::: Data extracts :::

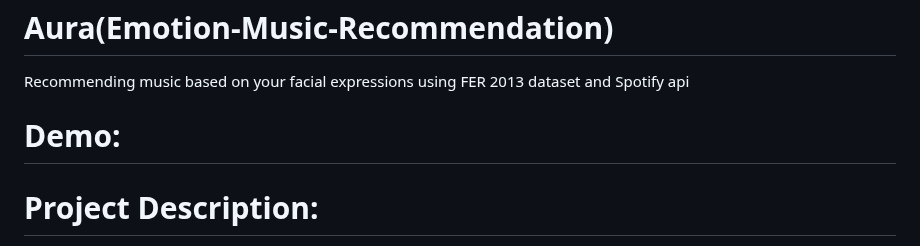
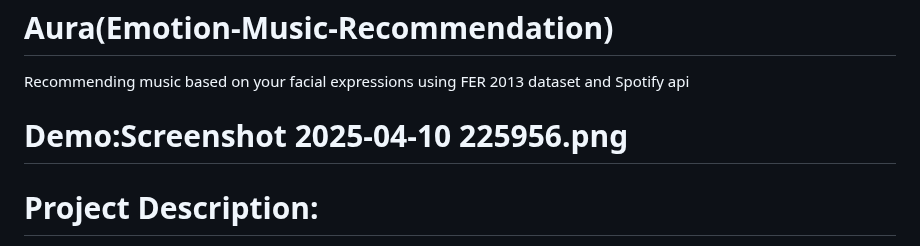
Before and after one commit to aniishchoudhary/spotifytest, a Markdown page: README.md, the part around the change. Rendered like a GitHub page.

```diff
--- a/README.md
+++ b/README.md
@@ -1,7 +1,8 @@
 # Aura(Emotion-Music-Recommendation)
 Recommending music based on your facial expressions using FER 2013 dataset and Spotify api
 
-# Demo:
+# Demo:Screenshot 2025-04-10 225956.png
+
 
 
 
```
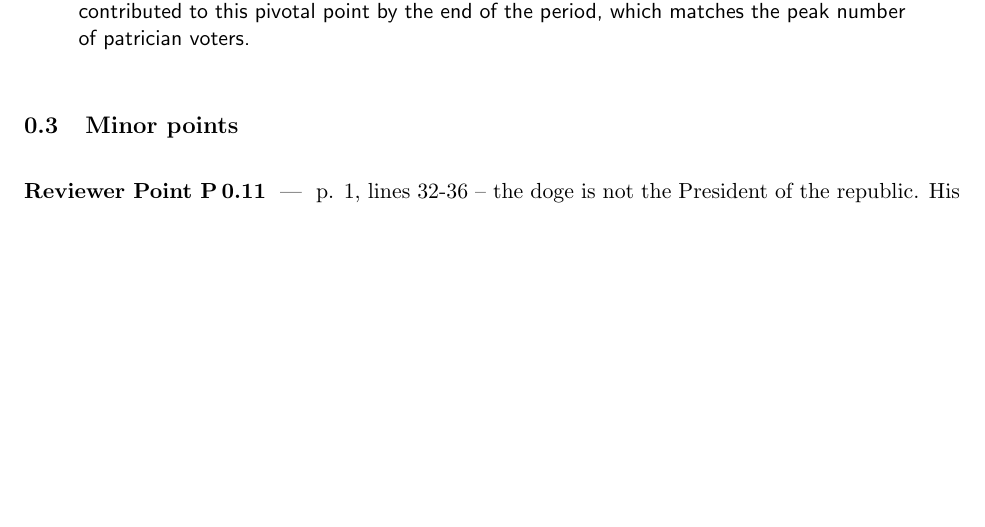
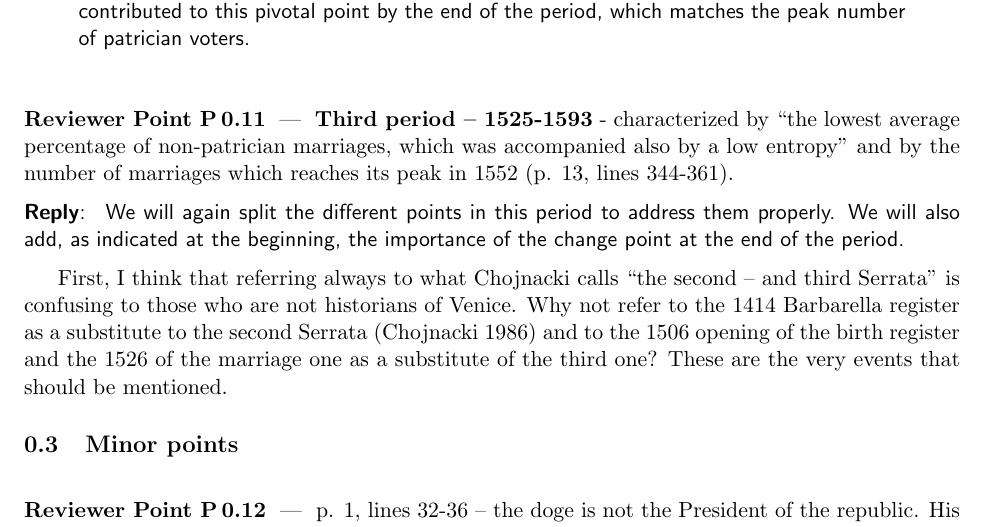
Before and after one commit to JJ/redes-venecia, a LaTeX document (letter-to-editors-mdpi-rev2.tex): part of page 5 of 6, cut so that both start at the same text, the shorter picture padded with empty space. Compiled offline with pdfLaTeX.

Commit message:
#43 starting to clarify third period

```diff
--- a/letter-to-editors-mdpi-rev2.tex
+++ b/letter-to-editors-mdpi-rev2.tex
@@ -306,6 +306,21 @@ patrician voters.
 \end{quote}
 \end{reply}
 
+\begin{point}
+  {\bf Third period – 1525-1593} - characterized by “the lowest average percentage of
+  non-patrician marriages, which was accompanied also by a low entropy” and by
+  the number of marriages which reaches its peak in 1552 (p. 13, lines 344-361).
+\end{point}
+
+\begin{reply}
+We will again split the different points in this period to address them
+properly. We will also add, as indicated at the beginning, the importance of the
+change point at the end of the period.
+\end{reply}
+
+
+First, I think that referring always to what Chojnacki calls “the second – and third Serrata” is confusing to those who are not historians of Venice. Why not refer to the 1414 Barbarella register as a substitute to the second Serrata (Chojnacki 1986) and to the 1506 opening of the birth register and the 1526 of the marriage one as a substitute of the third one? These are the very events that should be mentioned.
+
 
 
 \subsection{Minor points}
```
Also changed, not shown: 1 other file.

:::

• _Activity_
Leaving every picture aside, repeat the listing exactly.

• _Written solution_
Before and after one commit to aniishchoudhary/spotifytest, a Markdown page: README.md, the part around the change. Rendered like a GitHub page.

```diff
--- a/README.md
+++ b/README.md
@@ -1,7 +1,8 @@
 # Aura(Emotion-Music-Recommendation)
 Recommending music based on your facial expressions using FER 2013 dataset and Spotify api
 
-# Demo:
+# Demo:Screenshot 2025-04-10 225956.png
+
 
 
 
```
Before and after one commit to JJ/redes-venecia, a LaTeX document (letter-to-editors-mdpi-rev2.tex): part of page 5 of 6, cut so that both start at the same text, the shorter picture padded with empty space. Compiled offline with pdfLaTeX.

Commit message:
#43 starting to clarify third period

```diff
--- a/letter-to-editors-mdpi-rev2.tex
+++ b/letter-to-editors-mdpi-rev2.tex
@@ -306,6 +306,21 @@ patrician voters.
 \end{quote}
 \end{reply}
 
+\begin{point}
+  {\bf Third period – 1525-1593} - characterized by “the lowest average percentage of
+  non-patrician marriages, which was accompanied also by a low entropy” and by
+  the number of marriages which reaches its peak in 1552 (p. 13, lines 344-361).
+\end{point}
+
+\begin{reply}
+We will again split the different points in this period to address them
+properly. We will also add, as indicated at the beginning, the importance of the
+change point at the end of the period.
+\end{reply}
+
+
+First, I think that referring always to what Chojnacki calls “the second – and third Serrata” is confusing to those who are not historians of Venice. Why not refer to the 1414 Barbarella register as a substitute to the second Serrata (Chojnacki 1986) and to the 1506 opening of the birth register and the 1526 of the marriage one as a substitute of the third one? These are the very events that should be mentioned.
+
 
 
 \subsection{Minor points}
```
Also changed, not shown: 1 other file.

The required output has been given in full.